This NZBC profile finds singer/songwriter Shona Laing as a 17-year-old in the seventh form (now year 13) at Hutt Valley High, distracted from study by an impending music career. Laing had shot to national prominence with her performances on the Studio One talent show, had a hit with her Henry Fonda-inspired single '1905' and supported American singer Lobo. She is already a guarded interviewee while her school mates are unsure what to make of her success. Lobo is effusive in his praise and there are performances of '1905' and Roberta Flack's 'Killing Me Softly'.
Wellington artist Gordon Crook was known for his bold, colourful prints and tapestries. In this documentary, director Clare O’Leary mixes Crook’s biography (from UK foster care to London Central School of Art lecturer, then decades in Wellington) and interviews with Crook, dealers, students and mates. In this excerpt Crook discusses his work, and collaborating with weaver Lesley Nicholls; and friend Edith Ryan recalls first seeing Crook’s massive Michael Fowler Centre banners.
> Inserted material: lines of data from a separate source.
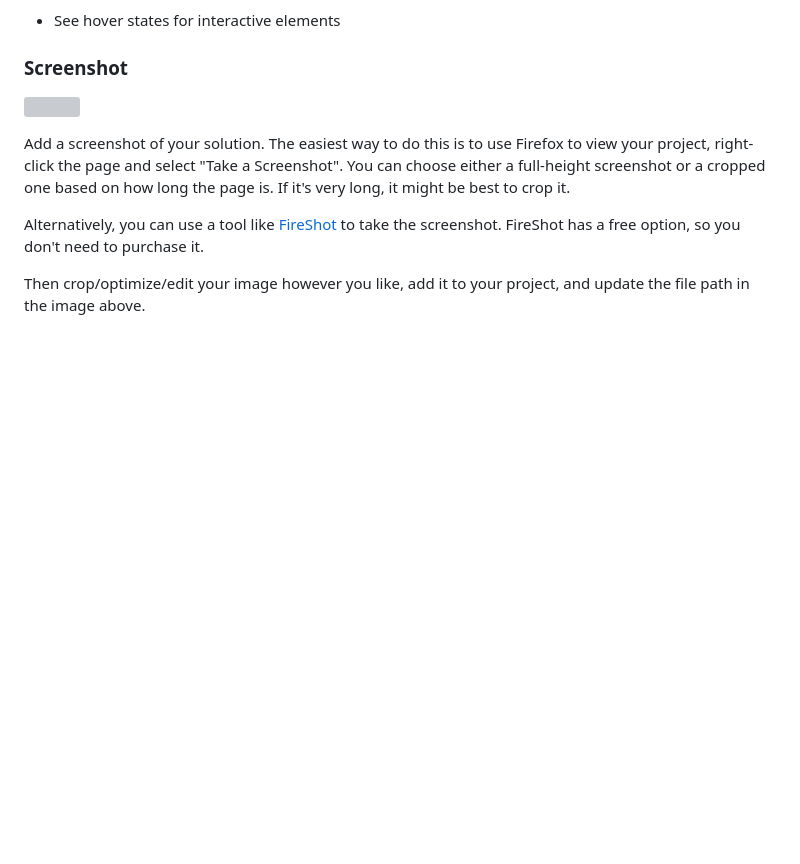
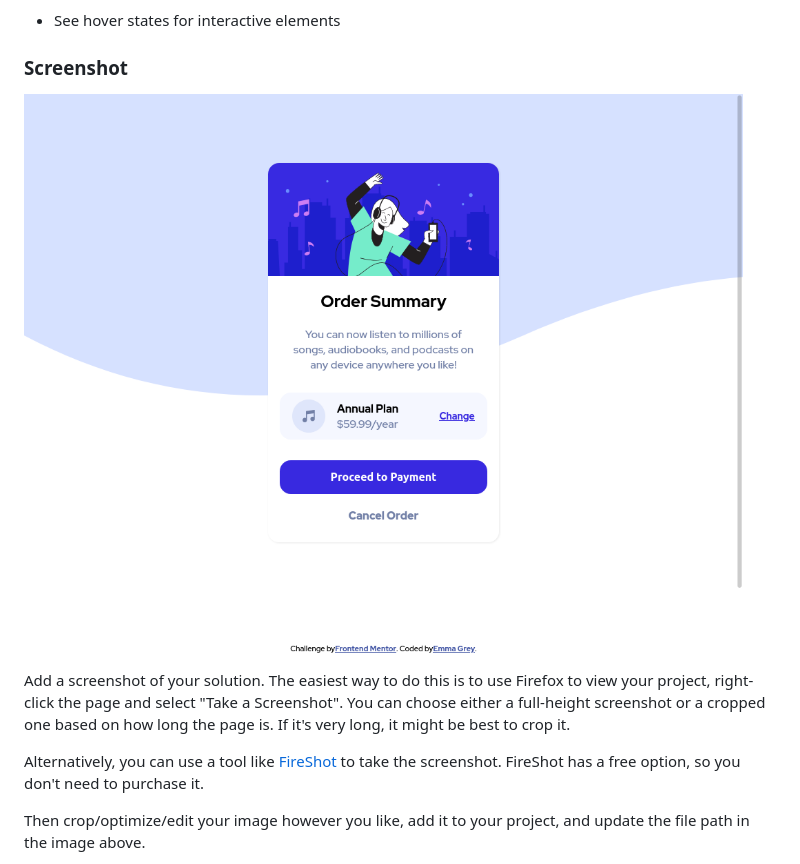
Before and after one commit to emgrey02/order-summary-component, a Markdown page: README-template.md, the part around the change. Rendered like a GitHub page; pictures changed too: images/order-component-screenshot.png (added); blank space fills up the shorter version; grey boxes are pictures that could not be loaded.

```diff
--- a/README-template.md
+++ b/README-template.md
@@ -28,7 +28,7 @@ Users should be able to:
 
 ### Screenshot
 
-![](./screenshot.jpg)
+![](images/order-component-screenshot.png)
 
 Add a screenshot of your solution. The easiest way to do this is to use Firefox to view your project, right-click the page and select "Take a Screenshot". You can choose either a full-height screenshot or a cropped one based on how long the page is. If it's very long, it might be best to crop it.
 
```
Also changed, not shown: 2 other files.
The documentary premiered at the 2010 NZ Film Festival. Crook died in August 2011, aged 89.